From USA Today:

As many as one out of four veterans of Afghanistan and Iraq treated at Veterans Affairs hospitals in the past 16 months were diagnosed with mental disorders, a number that has been steadily rising, according to a report in today’s New England Journal of Medicine.

Records show that 20% of eligible ex-soldiers came to VA hospitals seeking medical treatment between October 2003 and February 2005. Overall, 26% of them were diagnosed with mental disorders, say Han Kang and Kenneth Hyams of the VA.

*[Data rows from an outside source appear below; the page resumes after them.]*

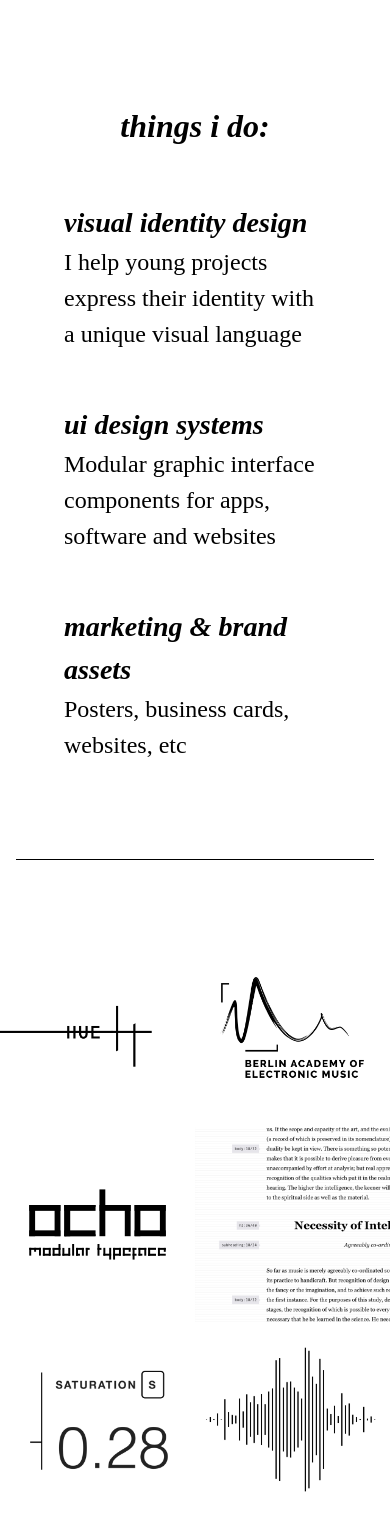
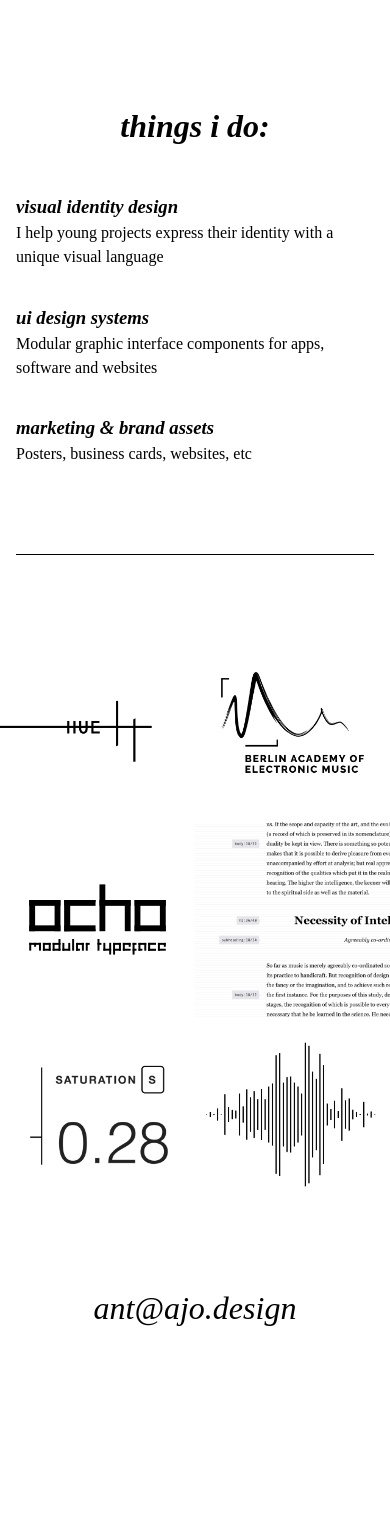
Before and after one commit to antorant/antorant.github.io, a PHP site: page / in a window 390 px wide. Shown: the part 910-2426 px from the top of the page. After the commit the page ends 2236 px from the top, so only its background shows below. Run offline with PHP 8.4, Linux system fonts and the light colour scheme.

Commit message:
Adjust mobile layout

```diff
--- a/css/style.css
+++ b/css/style.css
@@ -118,10 +118,12 @@ a.work__link:hover {
 
 @media only screen and (max-width : 768px) {
   .services {
+    font-size: 1rem;
     margin: 72px 16px;
   }
 
   .services__item {
+    padding: 0;
     width: 100vw;
   }
 }
```
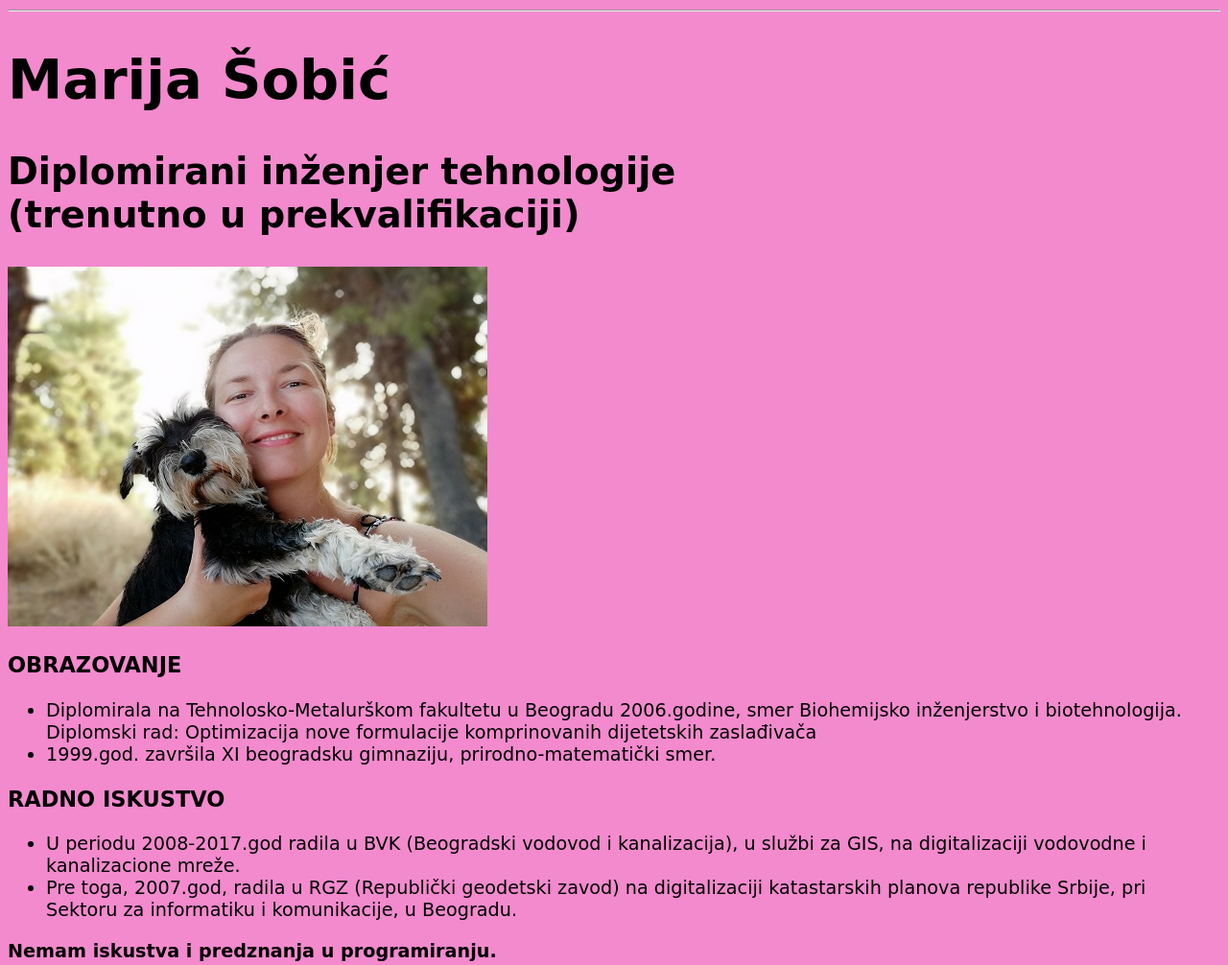
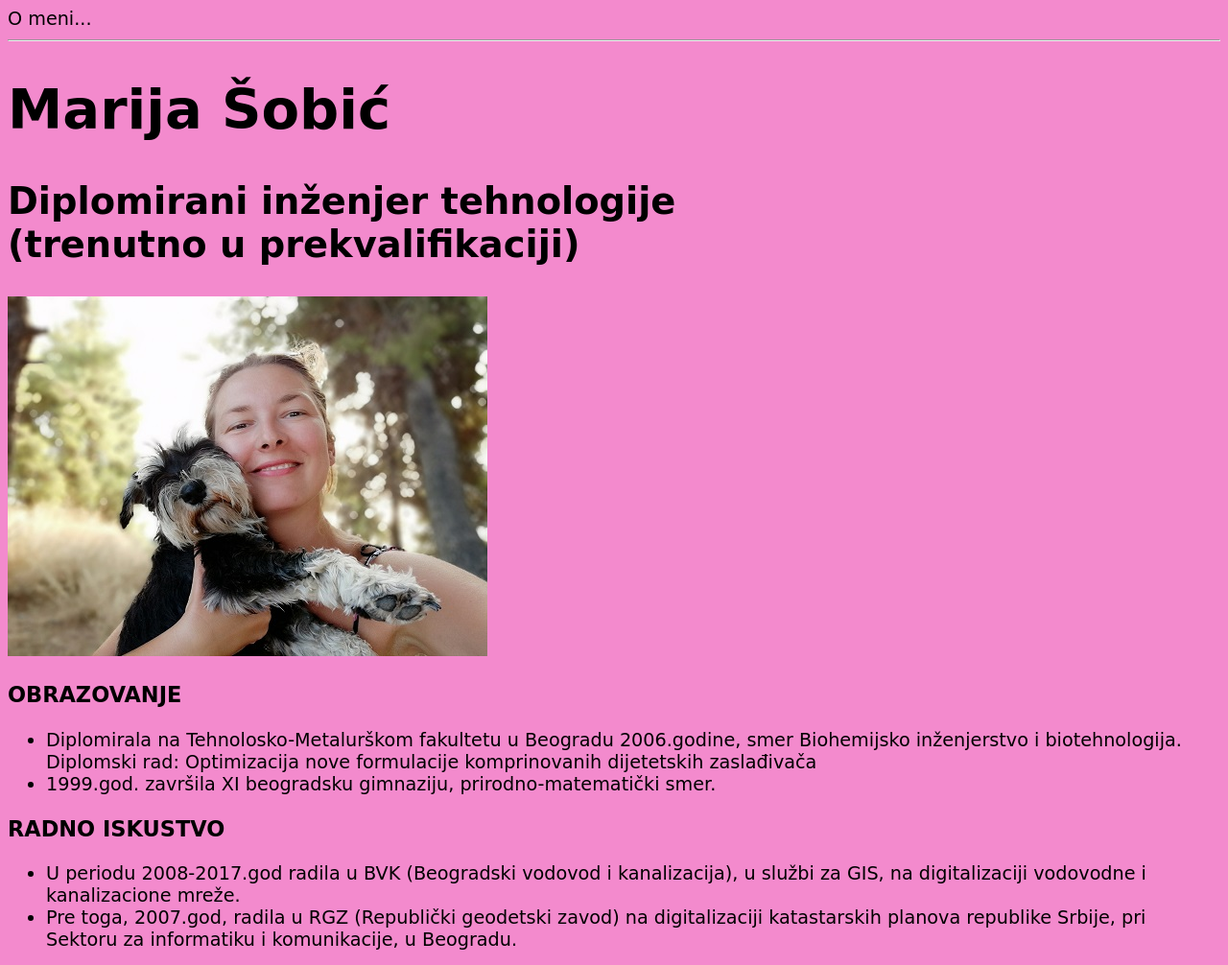
Before and after one commit to marijasobic/domaci-zadatak, a plain HTML site: page index.html in a window 1280 px wide. Shown: the top 1006 px of the page at 96% size. Drawn offline with Linux system fonts and the light colour scheme.

Commit message:
Update index.html

```diff
--- a/index.html
+++ b/index.html
@@ -8,7 +8,7 @@
     </head>
 
     <body>
-
+        <header>O meni...</header>
         <hr>
 
         <h1>Marija Šobić</h1>
```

Post-traumatic stress disorder (PTSD) was most common, diagnosed in 10% of patients, followed by drug or alcohol abuse (9%). Seven percent were diagnosed with depression; 6% had anxiety disorders, such as phobias and panic. Many ex-soldiers had multiple disorders, Kang says.

For more on how the military is handling this problem (patchily and with somewhat understandable ambivalence) see this recent report by PBS’s Frontline.

Fact:

Mother Jones was founded as a nonprofit in 1976 because we knew corporations and the wealthy wouldn’t fund the type of hard-hitting journalism we set out to do.

Today, reader support makes up about two-thirds of our budget, allows us to dig deep on stories that matter, and lets us keep our reporting free for everyone. If you value what you get from Mother Jones, please join us with a tax-deductible donation so we can keep on doing the type of journalism that 2018 demands.

Donate Now